Potential COVID-19 Vaccines: What to Know
Two vaccines have shown great promise recently to be successful against COVID-19. Pfizer and Moderna have reported that their vaccines showed close to 95% efficacy in their recent vaccine trials. These vaccines will provide immunity to covid-19, so that those who are vaccinated will not get sick, or if illness does occur, then the symptoms are less severe than they would be without the vaccine. Both vaccines are mRNA vaccines, and if approved by the FDA, they would be the first vaccines made available using this method. An interesting feature of the novel coronavirus has been its spike protein and this is what both vaccines are targeting to build immunity to COVID-19. The sequence data of the novel coronavirus shows the part of the sequence that corresponds to the spike protein and a 3D visual representation of the spike protein sequence in is Protein Data Bank. In “mRNA vaccines — a new era in vaccinology,” Pardi and others explain that vaccines made with mRNA have the potential to be quickly scaled up for widespread distribution as well as being highly effective, which is why they hold so much hope for preventing and alleviating illness due to the novel coronavirus pandemic.
If you are interested in learning more about vaccines, here are a few of the resources that you can check out from the UI Libraries.
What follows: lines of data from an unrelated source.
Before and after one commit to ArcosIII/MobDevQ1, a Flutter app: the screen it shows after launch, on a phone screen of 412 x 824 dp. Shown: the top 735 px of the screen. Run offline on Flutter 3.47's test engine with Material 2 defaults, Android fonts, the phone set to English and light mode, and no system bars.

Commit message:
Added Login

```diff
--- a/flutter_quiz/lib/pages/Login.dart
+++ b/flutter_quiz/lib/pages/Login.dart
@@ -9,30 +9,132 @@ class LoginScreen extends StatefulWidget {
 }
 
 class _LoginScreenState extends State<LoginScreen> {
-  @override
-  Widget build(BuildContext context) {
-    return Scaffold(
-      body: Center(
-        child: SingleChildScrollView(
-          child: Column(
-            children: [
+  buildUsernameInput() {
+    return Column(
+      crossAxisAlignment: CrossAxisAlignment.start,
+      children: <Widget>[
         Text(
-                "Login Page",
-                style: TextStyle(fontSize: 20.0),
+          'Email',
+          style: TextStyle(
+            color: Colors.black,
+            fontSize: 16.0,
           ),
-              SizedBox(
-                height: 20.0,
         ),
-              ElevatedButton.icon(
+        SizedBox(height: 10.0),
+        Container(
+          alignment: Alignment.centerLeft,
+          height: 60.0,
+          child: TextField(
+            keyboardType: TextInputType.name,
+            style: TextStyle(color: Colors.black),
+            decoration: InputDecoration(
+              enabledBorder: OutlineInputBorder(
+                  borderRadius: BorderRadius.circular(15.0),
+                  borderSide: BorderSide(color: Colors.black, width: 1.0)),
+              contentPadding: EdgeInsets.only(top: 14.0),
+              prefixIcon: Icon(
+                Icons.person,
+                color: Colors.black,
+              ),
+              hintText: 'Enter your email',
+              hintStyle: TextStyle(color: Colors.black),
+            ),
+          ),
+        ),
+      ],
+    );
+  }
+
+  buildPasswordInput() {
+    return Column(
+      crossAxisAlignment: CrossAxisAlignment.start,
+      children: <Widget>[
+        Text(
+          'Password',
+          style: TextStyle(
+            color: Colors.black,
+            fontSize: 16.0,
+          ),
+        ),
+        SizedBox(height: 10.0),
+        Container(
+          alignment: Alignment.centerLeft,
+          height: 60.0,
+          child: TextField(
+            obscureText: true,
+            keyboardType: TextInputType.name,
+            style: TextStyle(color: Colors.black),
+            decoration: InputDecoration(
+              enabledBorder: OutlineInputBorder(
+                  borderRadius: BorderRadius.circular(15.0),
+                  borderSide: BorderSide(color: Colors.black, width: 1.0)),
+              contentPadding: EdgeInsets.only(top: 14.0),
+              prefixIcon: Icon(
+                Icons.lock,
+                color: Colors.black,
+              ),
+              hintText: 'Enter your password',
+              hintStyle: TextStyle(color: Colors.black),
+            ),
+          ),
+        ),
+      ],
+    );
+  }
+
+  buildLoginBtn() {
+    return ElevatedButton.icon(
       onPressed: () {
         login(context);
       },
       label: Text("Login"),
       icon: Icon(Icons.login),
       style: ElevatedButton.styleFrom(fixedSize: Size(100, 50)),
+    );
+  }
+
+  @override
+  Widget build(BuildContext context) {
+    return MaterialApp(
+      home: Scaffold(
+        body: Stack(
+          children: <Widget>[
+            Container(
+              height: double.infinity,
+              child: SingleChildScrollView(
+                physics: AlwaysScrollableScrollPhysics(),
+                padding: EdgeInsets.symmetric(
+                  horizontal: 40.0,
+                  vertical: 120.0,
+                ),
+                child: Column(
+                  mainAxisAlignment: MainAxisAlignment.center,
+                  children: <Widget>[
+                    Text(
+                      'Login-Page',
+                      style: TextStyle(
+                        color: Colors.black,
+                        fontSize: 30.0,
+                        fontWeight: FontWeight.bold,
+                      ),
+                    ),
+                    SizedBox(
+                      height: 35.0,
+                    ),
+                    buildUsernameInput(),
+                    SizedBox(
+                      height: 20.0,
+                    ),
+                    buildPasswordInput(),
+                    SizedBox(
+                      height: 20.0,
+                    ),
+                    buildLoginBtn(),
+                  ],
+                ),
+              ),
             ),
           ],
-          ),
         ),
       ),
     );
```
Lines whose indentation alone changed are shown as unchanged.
You can search for more in InfoHawk+ and contact email@example.com for help.
PBS NOVA video: Vaccines—Calling the Shots